Overview of the Mars Global Surveyor mission
Article first published online: 21 SEP 2012
Copyright 2001 by the American Geophysical Union.
Journal of Geophysical Research: Planets (1991–2012)
Volume 106, Issue E10, pages 23291–23316, 25 October 2001
How to Cite
2001), Overview of the Mars Global Surveyor mission, J. Geophys. Res., 106(E10), 23291–23316, doi:10.1029/2000JE001306., , , and (
- Issue published online: 21 SEP 2012
- Article first published online: 21 SEP 2012
- Manuscript Accepted: 12 FEB 2001
- Manuscript Received: 30 JUN 2000
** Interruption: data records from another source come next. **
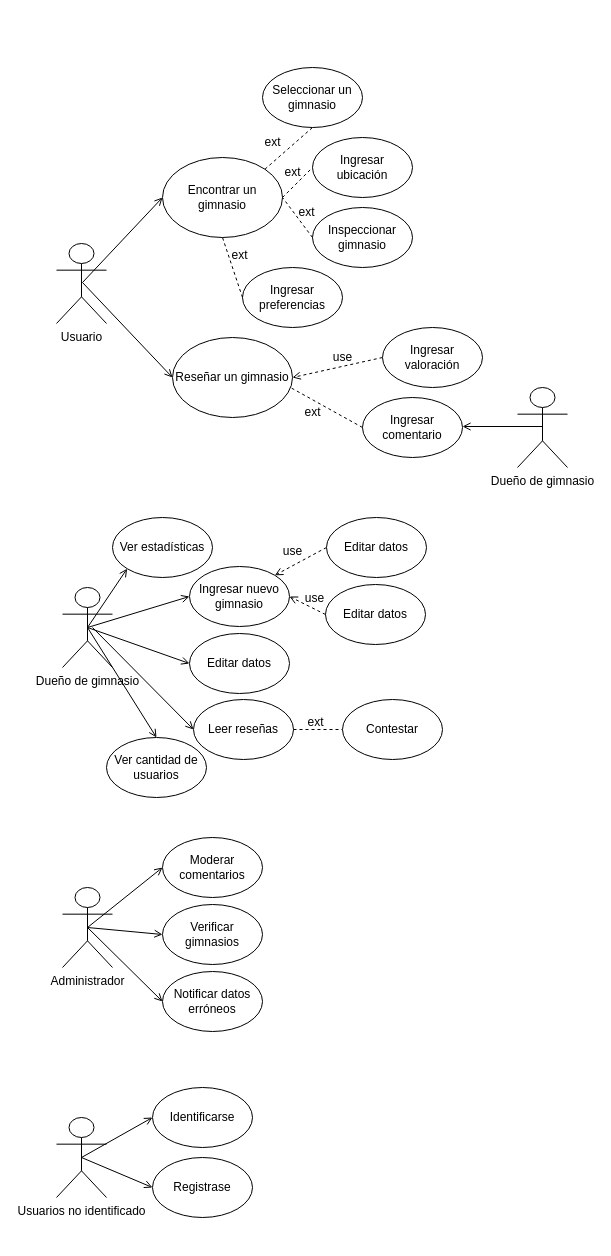
Before: Documentación/Draw.io/Diagrama de casos de uso.drawio in LucasConde22/GymFinder, a draw.io diagram. Source tidied: cells renumbered, new cells numbered last; positions are measured from the earlier drawing's top-left corner, leaving out a move shared by most shapes. Both pictures are drawn from the tidied source at 100%, with x=0, y=0 at pixel (56, 67).
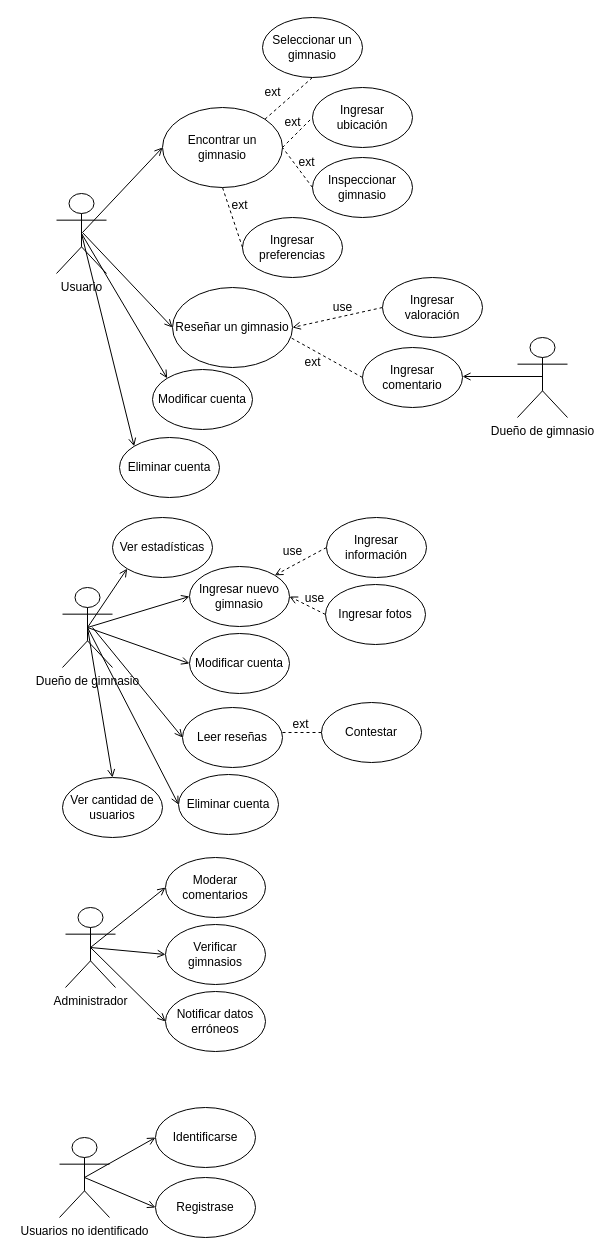
The same diagram, later.

The change refers to these unchanged cells:
```xml
<mxCell id="26" value="Dueño de gimnasio" style="shape=umlActor;verticalLabelPosition=bottom;verticalAlign=top;html=1;outlineConnect=0;" parent="1" vertex="1">
  <mxGeometry x="6" y="520" width="50" height="80" as="geometry" />
</mxCell>
```

The edit, as a diff of the source:
```diff
@@
     <mxCell id="2" style="endArrow=open;html=1;rounded=0;endFill=0;exitX=0.5;exitY=0.5;exitDx=0;exitDy=0;exitPerimeter=0;entryX=0;entryY=0.5;entryDx=0;entryDy=0;" parent="1" edge="1" target="3">
       <mxGeometry relative="1" as="geometry">
-        <mxPoint x="26" y="215" as="sourcePoint" />
+        <mxPoint x="26" y="165" as="sourcePoint" />
       </mxGeometry>
     </mxCell>
     <mxCell id="3" value="Encontrar un gimnasio" style="ellipse;whiteSpace=wrap;html=1;" parent="1" vertex="1">
-      <mxGeometry x="106" y="90" width="120" height="80" as="geometry" />
+      <mxGeometry x="106" y="40" width="120" height="80" as="geometry" />
     </mxCell>
     <mxCell id="4" style="endArrow=open;html=1;rounded=0;endFill=0;exitX=0.5;exitY=0.5;exitDx=0;exitDy=0;exitPerimeter=0;entryX=0;entryY=0.5;entryDx=0;entryDy=0;" parent="1" edge="1" target="5">
       <mxGeometry relative="1" as="geometry">
-        <mxPoint x="26" y="215" as="sourcePoint" />
+        <mxPoint x="26" y="165" as="sourcePoint" />
       </mxGeometry>
     </mxCell>
     <mxCell id="5" value="Reseñar un gimnasio" style="ellipse;whiteSpace=wrap;html=1;" parent="1" vertex="1">
-      <mxGeometry x="116" y="270" width="120" height="80" as="geometry" />
+      <mxGeometry x="116" y="220" width="120" height="80" as="geometry" />
     </mxCell>
     <mxCell id="6" value="Seleccionar un gimnasio" style="ellipse;whiteSpace=wrap;html=1;" parent="1" vertex="1">
-      <mxGeometry x="206" width="100" height="60" as="geometry" />
+      <mxGeometry x="206" y="-50" width="100" height="60" as="geometry" />
     </mxCell>
     <mxCell id="7" value="Ingresar ubicación" style="ellipse;whiteSpace=wrap;html=1;" parent="1" vertex="1">
-      <mxGeometry x="256" y="70" width="100" height="60" as="geometry" />
+      <mxGeometry x="256" y="20" width="100" height="60" as="geometry" />
     </mxCell>
     <mxCell id="8" value="Inspeccionar gimnasio" style="ellipse;whiteSpace=wrap;html=1;" parent="1" vertex="1">
-      <mxGeometry x="256" y="140" width="100" height="60" as="geometry" />
+      <mxGeometry x="256" y="90" width="100" height="60" as="geometry" />
     </mxCell>
     <mxCell id="9" value="Ingresar preferencias" style="ellipse;whiteSpace=wrap;html=1;" parent="1" vertex="1">
-      <mxGeometry x="186" y="200" width="100" height="60" as="geometry" />
+      <mxGeometry x="186" y="150" width="100" height="60" as="geometry" />
     </mxCell>
@@
     <mxCell id="14" value="ext" style="text;html=1;align=center;verticalAlign=middle;strokeColor=none;fillColor=none;" parent="1" vertex="1">
-      <mxGeometry x="196" y="60" width="40" height="30" as="geometry" />
+      <mxGeometry x="196" y="10" width="40" height="30" as="geometry" />
     </mxCell>
     <mxCell id="15" value="ext" style="text;html=1;align=center;verticalAlign=middle;strokeColor=none;fillColor=none;" parent="1" vertex="1">
-      <mxGeometry x="216" y="90" width="40" height="30" as="geometry" />
+      <mxGeometry x="216" y="40" width="40" height="30" as="geometry" />
     </mxCell>
     <mxCell id="16" value="ext" style="text;html=1;align=center;verticalAlign=middle;strokeColor=none;fillColor=none;" parent="1" vertex="1">
-      <mxGeometry x="230" y="130" width="40" height="30" as="geometry" />
+      <mxGeometry x="230" y="80" width="40" height="30" as="geometry" />
     </mxCell>
     <mxCell id="17" value="ext" style="text;html=1;align=center;verticalAlign=middle;strokeColor=none;fillColor=none;" parent="1" vertex="1">
-      <mxGeometry x="163" y="173" width="40" height="30" as="geometry" />
+      <mxGeometry x="163" y="123" width="40" height="30" as="geometry" />
     </mxCell>
     <mxCell id="18" style="endArrow=open;html=1;rounded=0;entryX=1;entryY=0.5;entryDx=0;entryDy=0;endFill=0;dashed=1;" parent="1" edge="1" target="5">
       <mxGeometry relative="1" as="geometry">
-        <mxPoint x="326" y="290" as="sourcePoint" />
+        <mxPoint x="326" y="240" as="sourcePoint" />
       </mxGeometry>
     </mxCell>
     <mxCell id="19" value="Ingresar valoración" style="ellipse;whiteSpace=wrap;html=1;" parent="1" vertex="1">
-      <mxGeometry x="326" y="260" width="100" height="60" as="geometry" />
+      <mxGeometry x="326" y="210" width="100" height="60" as="geometry" />
     </mxCell>
     <mxCell id="20" value="use" style="text;html=1;align=center;verticalAlign=middle;strokeColor=none;fillColor=none;" parent="1" vertex="1">
-      <mxGeometry x="266" y="275" width="40" height="30" as="geometry" />
+      <mxGeometry x="266" y="225" width="40" height="30" as="geometry" />
     </mxCell>
     <mxCell id="21" value="Ingresar comentario" style="ellipse;whiteSpace=wrap;html=1;" parent="1" vertex="1">
-      <mxGeometry x="306" y="330" width="100" height="60" as="geometry" />
+      <mxGeometry x="306" y="280" width="100" height="60" as="geometry" />
     </mxCell>
@@
     <mxCell id="23" value="ext" style="text;html=1;align=center;verticalAlign=middle;strokeColor=none;fillColor=none;" parent="1" vertex="1">
-      <mxGeometry x="236" y="330" width="40" height="30" as="geometry" />
+      <mxGeometry x="236" y="280" width="40" height="30" as="geometry" />
     </mxCell>
     <mxCell id="24" style="endArrow=open;html=1;rounded=0;endFill=0;" parent="1" edge="1">
       <mxGeometry relative="1" as="geometry">
-        <mxPoint x="486" y="359" as="sourcePoint" />
-        <mxPoint x="406" y="359" as="targetPoint" />
+        <mxPoint x="486" y="309" as="sourcePoint" />
+        <mxPoint x="406" y="309" as="targetPoint" />
       </mxGeometry>
     </mxCell>
     <mxCell id="25" value="Dueño de gimnasio" style="shape=umlActor;verticalLabelPosition=bottom;verticalAlign=top;html=1;" parent="1" vertex="1">
-      <mxGeometry x="461" y="320" width="50" height="80" as="geometry" />
+      <mxGeometry x="461" y="270" width="50" height="80" as="geometry" />
     </mxCell>
@@
     <mxCell id="27" value="Usuario" style="shape=umlActor;verticalLabelPosition=bottom;verticalAlign=top;html=1;outlineConnect=0;" parent="1" vertex="1">
-      <mxGeometry y="176" width="50" height="80" as="geometry" />
+      <mxGeometry y="126" width="50" height="80" as="geometry" />
     </mxCell>
@@
-    <mxCell id="30" value="Editar datos" style="ellipse;whiteSpace=wrap;html=1;" parent="1" vertex="1">
+    <mxCell id="30" value="Modificar cuenta" style="ellipse;whiteSpace=wrap;html=1;" parent="1" vertex="1">
       <mxGeometry x="133" y="566" width="100" height="60" as="geometry" />
     </mxCell>
     <mxCell id="31" value="Ver cantidad de usuarios" style="ellipse;whiteSpace=wrap;html=1;" parent="1" vertex="1">
-      <mxGeometry x="50" y="670" width="100" height="60" as="geometry" />
+      <mxGeometry x="6" y="710" width="100" height="60" as="geometry" />
     </mxCell>
@@
-    <mxCell id="37" value="Editar datos" style="ellipse;whiteSpace=wrap;html=1;" parent="1" vertex="1">
+    <mxCell id="37" value="Ingresar información" style="ellipse;whiteSpace=wrap;html=1;" parent="1" vertex="1">
       <mxGeometry x="270" y="450" width="100" height="60" as="geometry" />
     </mxCell>
-    <mxCell id="38" value="Editar datos" style="ellipse;whiteSpace=wrap;html=1;" parent="1" vertex="1">
+    <mxCell id="38" value="Ingresar fotos" style="ellipse;whiteSpace=wrap;html=1;" parent="1" vertex="1">
       <mxGeometry x="269" y="517" width="100" height="60" as="geometry" />
     </mxCell>
@@
     <mxCell id="42" value="Leer reseñas" style="ellipse;whiteSpace=wrap;html=1;" parent="1" vertex="1">
-      <mxGeometry x="137" y="632" width="100" height="60" as="geometry" />
+      <mxGeometry x="126" y="640" width="100" height="60" as="geometry" />
     </mxCell>
@@
-    <mxCell id="44" style="endArrow=none;dashed=1;html=1;rounded=0;exitX=1;exitY=0.5;exitDx=0;exitDy=0;" parent="1" edge="1" source="42">
-      <mxGeometry relative="1" as="geometry">
-        <mxPoint x="286" y="662" as="targetPoint" />
-      </mxGeometry>
+    <mxCell id="44" style="endArrow=none;dashed=1;html=1;rounded=0;exitX=1;exitY=0.417;exitDx=0;exitDy=0;entryX=0;entryY=0.5;entryDx=0;entryDy=0;exitPerimeter=0;" parent="1" edge="1" source="42" target="45">
+      <mxGeometry relative="1" as="geometry" />
     </mxCell>
     <mxCell id="45" value="Contestar" style="ellipse;whiteSpace=wrap;html=1;" parent="1" vertex="1">
-      <mxGeometry x="286" y="632" width="100" height="60" as="geometry" />
+      <mxGeometry x="265" y="635" width="100" height="60" as="geometry" />
     </mxCell>
     <mxCell id="46" value="ext" style="text;html=1;align=center;verticalAlign=middle;strokeColor=none;fillColor=none;" parent="1" vertex="1">
-      <mxGeometry x="239" y="640" width="40" height="30" as="geometry" />
+      <mxGeometry x="224" y="642" width="40" height="30" as="geometry" />
     </mxCell>
     <mxCell id="47" value="Administrador" style="shape=umlActor;verticalLabelPosition=bottom;verticalAlign=top;html=1;outlineConnect=0;" parent="1" vertex="1">
-      <mxGeometry x="6" y="820" width="50" height="80" as="geometry" />
+      <mxGeometry x="9" y="840" width="50" height="80" as="geometry" />
     </mxCell>
     <mxCell id="48" value="Moderar comentarios" style="ellipse;whiteSpace=wrap;html=1;" parent="1" vertex="1">
-      <mxGeometry x="106" y="770" width="100" height="60" as="geometry" />
+      <mxGeometry x="109" y="790" width="100" height="60" as="geometry" />
     </mxCell>
     <mxCell id="49" value="Verificar gimnasios" style="ellipse;whiteSpace=wrap;html=1;" parent="1" vertex="1">
-      <mxGeometry x="106" y="837" width="100" height="60" as="geometry" />
+      <mxGeometry x="109" y="857" width="100" height="60" as="geometry" />
     </mxCell>
@@
     <mxCell id="52" value="Notificar datos erróneos" style="ellipse;whiteSpace=wrap;html=1;" parent="1" vertex="1">
-      <mxGeometry x="106" y="904" width="100" height="60" as="geometry" />
+      <mxGeometry x="109" y="924" width="100" height="60" as="geometry" />
     </mxCell>
@@
     <mxCell id="54" value="Usuarios no identificado" style="shape=umlActor;verticalLabelPosition=bottom;verticalAlign=top;html=1;outlineConnect=0;" parent="1" vertex="1">
-      <mxGeometry y="1050" width="50" height="80" as="geometry" />
+      <mxGeometry x="3" y="1070" width="50" height="80" as="geometry" />
     </mxCell>
     <mxCell id="55" value="Identificarse" style="ellipse;whiteSpace=wrap;html=1;" parent="1" vertex="1">
-      <mxGeometry x="96" y="1020" width="100" height="60" as="geometry" />
+      <mxGeometry x="99" y="1040" width="100" height="60" as="geometry" />
     </mxCell>
     <mxCell id="56" value="Registrase" style="ellipse;whiteSpace=wrap;html=1;" parent="1" vertex="1">
-      <mxGeometry x="96" y="1090" width="100" height="60" as="geometry" />
+      <mxGeometry x="99" y="1110" width="100" height="60" as="geometry" />
     </mxCell>
@@
+    <mxCell id="59" style="endArrow=open;html=1;rounded=0;endFill=0;exitX=0.5;exitY=0.5;exitDx=0;exitDy=0;exitPerimeter=0;entryX=0;entryY=0;entryDx=0;entryDy=0;" parent="1" edge="1" source="27" target="60">
+      <mxGeometry relative="1" as="geometry" />
+    </mxCell>
+    <mxCell id="60" value="Modificar cuenta" style="ellipse;whiteSpace=wrap;html=1;" parent="1" vertex="1">
+      <mxGeometry x="96" y="302" width="100" height="60" as="geometry" />
+    </mxCell>
+    <mxCell id="61" value="Eliminar cuenta" style="ellipse;whiteSpace=wrap;html=1;" parent="1" vertex="1">
+      <mxGeometry x="63" y="370" width="100" height="60" as="geometry" />
+    </mxCell>
+    <mxCell id="62" style="endArrow=open;html=1;rounded=0;endFill=0;exitX=0.5;exitY=0.5;exitDx=0;exitDy=0;exitPerimeter=0;entryX=0;entryY=0;entryDx=0;entryDy=0;" parent="1" edge="1" source="27" target="61">
+      <mxGeometry relative="1" as="geometry" />
+    </mxCell>
+    <mxCell id="63" value="Eliminar cuenta" style="ellipse;whiteSpace=wrap;html=1;" parent="1" vertex="1">
+      <mxGeometry x="122" y="707" width="100" height="60" as="geometry" />
+    </mxCell>
+    <mxCell id="64" style="endArrow=open;html=1;rounded=0;endFill=0;entryX=0;entryY=0.5;entryDx=0;entryDy=0;exitX=0.5;exitY=0.5;exitDx=0;exitDy=0;exitPerimeter=0;" parent="1" edge="1" source="26" target="63">
+      <mxGeometry relative="1" as="geometry" />
+    </mxCell>
```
The Mars Global Surveyor spacecraft was placed into Mars orbit on September 11, 1997, and by March 9, 1999, had slowly circularized through aerobraking to a Sun-synchronous, near-polar orbit with an average altitude of 378 km. The science payload includes the Mars Orbiter Camera, Mars Orbiter Laser Altimeter, Thermal Emission Spectrometer, Ultrastable Oscillator (for Radio Science experiments), and Magnetometer/Electron Reflectometer package. In addition, the spacecraft accelerometers and horizon sensors were used to study atmospheric dynamics during aerobraking. Observations are processed to standard products by the instrument teams and released as documented archive volumes on 6-month centers by the Planetary Data System. Significant results have been obtained from observations of the interior, surface, and atmosphere. For example, Mars does not now have an active magnetic field, although strong remanent magnetization features exist in the ancient crust. These results imply that an internal dynamo ceased operation early in geologic time. Altimetry and gravity data indicate that the crust is thickest under the south pole, thinning northward from the cratered terrain to the northern plains. Analysis of altimetry data demonstrates that Mars is “egg-shaped” with gravitational equipotential contours that show that channel systems in the southern highlands drained to the north, largely to the Chryse trough. A closed contour in the northern plains is consistent with the existence of a great northern ocean. Emission spectra of low-albedo regions show that basaltic rocks dominate spectral signatures on the southern highlands, whereas basaltic andesites dominate the northern lowlands. The bright regions show nondiagnostic spectra, similar to that of dust in the atmosphere. Signatures of aqueous minerals (e.g., clays, carbonates, and sulfates) are noticeably absent from the emission spectra. High spatial resolution images show that the surface has been extensively modified by wind and that layering is nearly ubiquitous, implying that a complex history of events is recorded in surface and near-surface materials. Altimetry data imply that both permanent caps are composed of water ice and dust, with seasonal covers of carbon dioxide frost. Finally, the altimetry data, coupled with thousands of atmospheric profiles, are providing new boundary conditions and dynamic controls for the generation and testing of more realistic dynamic models of the global circulation of the atmosphere.